Synergy to start Phase II study of constipation drug

3rd October 2013 (Last Updated October 3rd, 2013 18:30)

Synergy Pharmaceuticals (SGYP) has unveiled plans to start a Phase II trial of SP-333, the company's proprietary next-generation guanylate cyclase-C (GC-C) agonist, for the treatment of opioid-induced constipation (OIC).

Synergy Pharmaceuticals (SGYP) have unveiled plans to start a Phase II trial of SP-333, the company's proprietary next-generation guanylate cyclase-C (GC-C) agonist, for the treatment of opioid-induced constipation (OIC).

The trial is designed as a dose-ranging study to assess a four-week regimen of SP-333, a once daily oral treatment, in adult patients taking opioid analgesics for chronic, non-cancer pain for at least three months.

According to the company, the only oral drug currently FDA approved to treat OIC in patients with chronic, non-cancer pain needs multiple daily dosing and it is not effective against methadone-related OIC.

Synergy Pharmaceuticals president and chief executive officer Gary Jacob said the start of the trial represents the ongoing progress being made in the clinical development of our novel GC-C agonist platform in multiple gastrointestinal indications.

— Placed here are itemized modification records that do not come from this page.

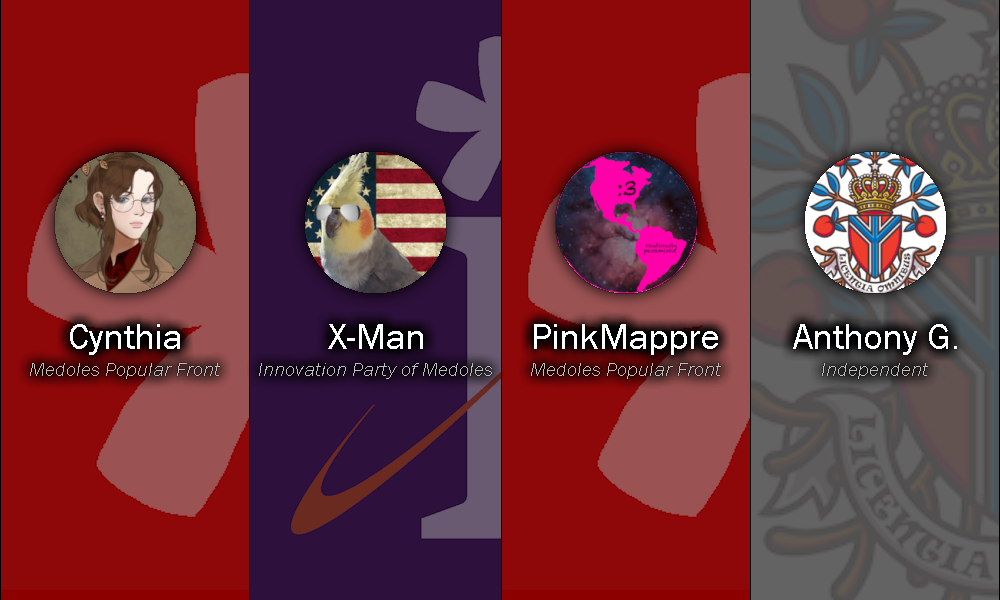
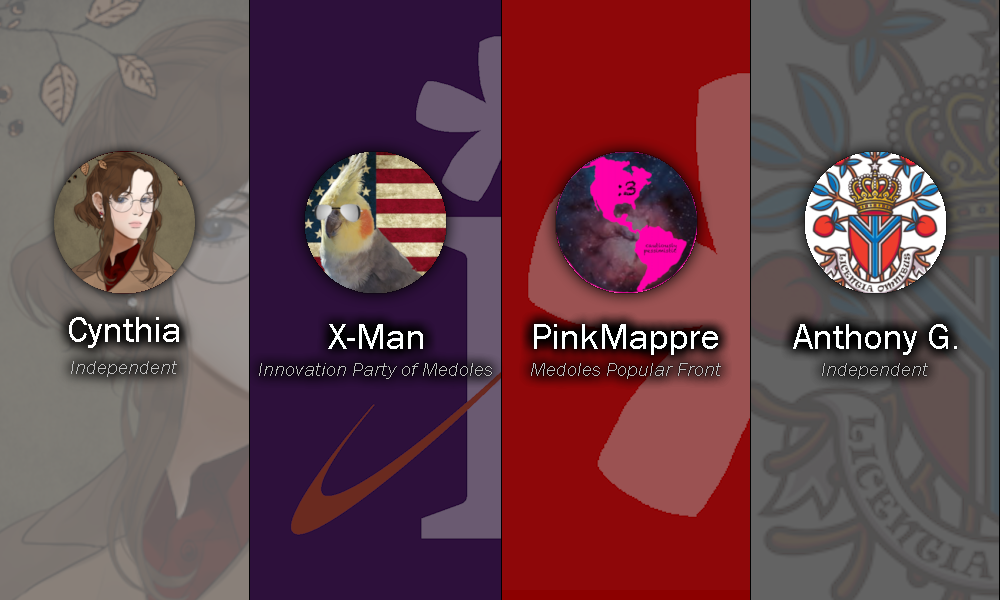
fix thumbnail

Changed region(s): [[0.0, 0.0, 0.248, 1.0]]

diff --git a/pages/newsArticles/article19.html b/pages/newsArticles/article19.html
@@ -84,7 +84,7 @@
                 As May is nearing, so is a new Senator election. There are two seats up for grabs, and neither Hedgelaird nor SherlockChow are re-running to keep their post. This means we'll have a new batch of potentially new faces to keep ideas fresh for the betterment of Medoles and its people. In this article, we'll introduce you to the four candidates that are running this time around.
                 <br><br>
                 <b>1. Cynthia</b><br>
-                The first potential Senator to sign up is one we've commonly seen in recent elections: Hopelesstyrant, otherwise known as Cynthia. She is a candidate for the Medoles Popular Front who's been pushing to make her mark in politics throughout April. Cynthia launches her campaign with this speech:
+                The first potential Senator to sign up is one we've commonly seen in recent elections: Hopelesstyrant, otherwise known as Cynthia. She is an independent candidate who's been pushing to make her mark in politics throughout April. Cynthia launches her campaign with this speech:
                 <br>
             </p>
     <blockquote class="fs-5" style="padding-left: 50px;">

"We recognise a significant market opportunity for new OIC drug candidates and believe SP-333 has excellent potential to address the unmet medical needs of these patients."

"We recognise a significant market opportunity for new OIC drug candidates and believe SP-333 has excellent potential to address the unmet medical needs of these patients," Jacob said.

"We look forward to evaluating the potential role of SP-333 for OIC as part of our continuing commitment to deliver value to our shareholders and improve patient care."

The pre-clinical data on SP-333 in an animal model of OIC will be released at the American College of Gastroenterology (ACG) 2013 Annual Scientific Meeting to be held between 11-16 October in San Diego, California, US.

SP-333, which is in clinical development to treat OIC and inflammatory bowel disease, has completed a Phase I study in healthy volunteers and is now poised to enter Phase II trials for OIC in the fourth quarter of 2013.

In addition, the company plans to initiate the Phase III registration trial for plecanatide in chronic idiopathic constipation (CIC) in the fourth quarter of this year.

Plecanatide, a synthetic analog of the human GI hormone, uroguanylin, is currently under development for the treatment of CIC and irritable bowel syndrome with constipation (IBS-C).

Synergy focuses on the development of new drugs to treat patients with gastrointestinal (GI) diseases and disorders, its lead proprietary drug candidate 'plecanatide' is a synthetic analog of the human GI hormone, uroguanylin and functions by activating the guanylate cyclase-C (GC-C) receptor on epithelial cells of the GI tract.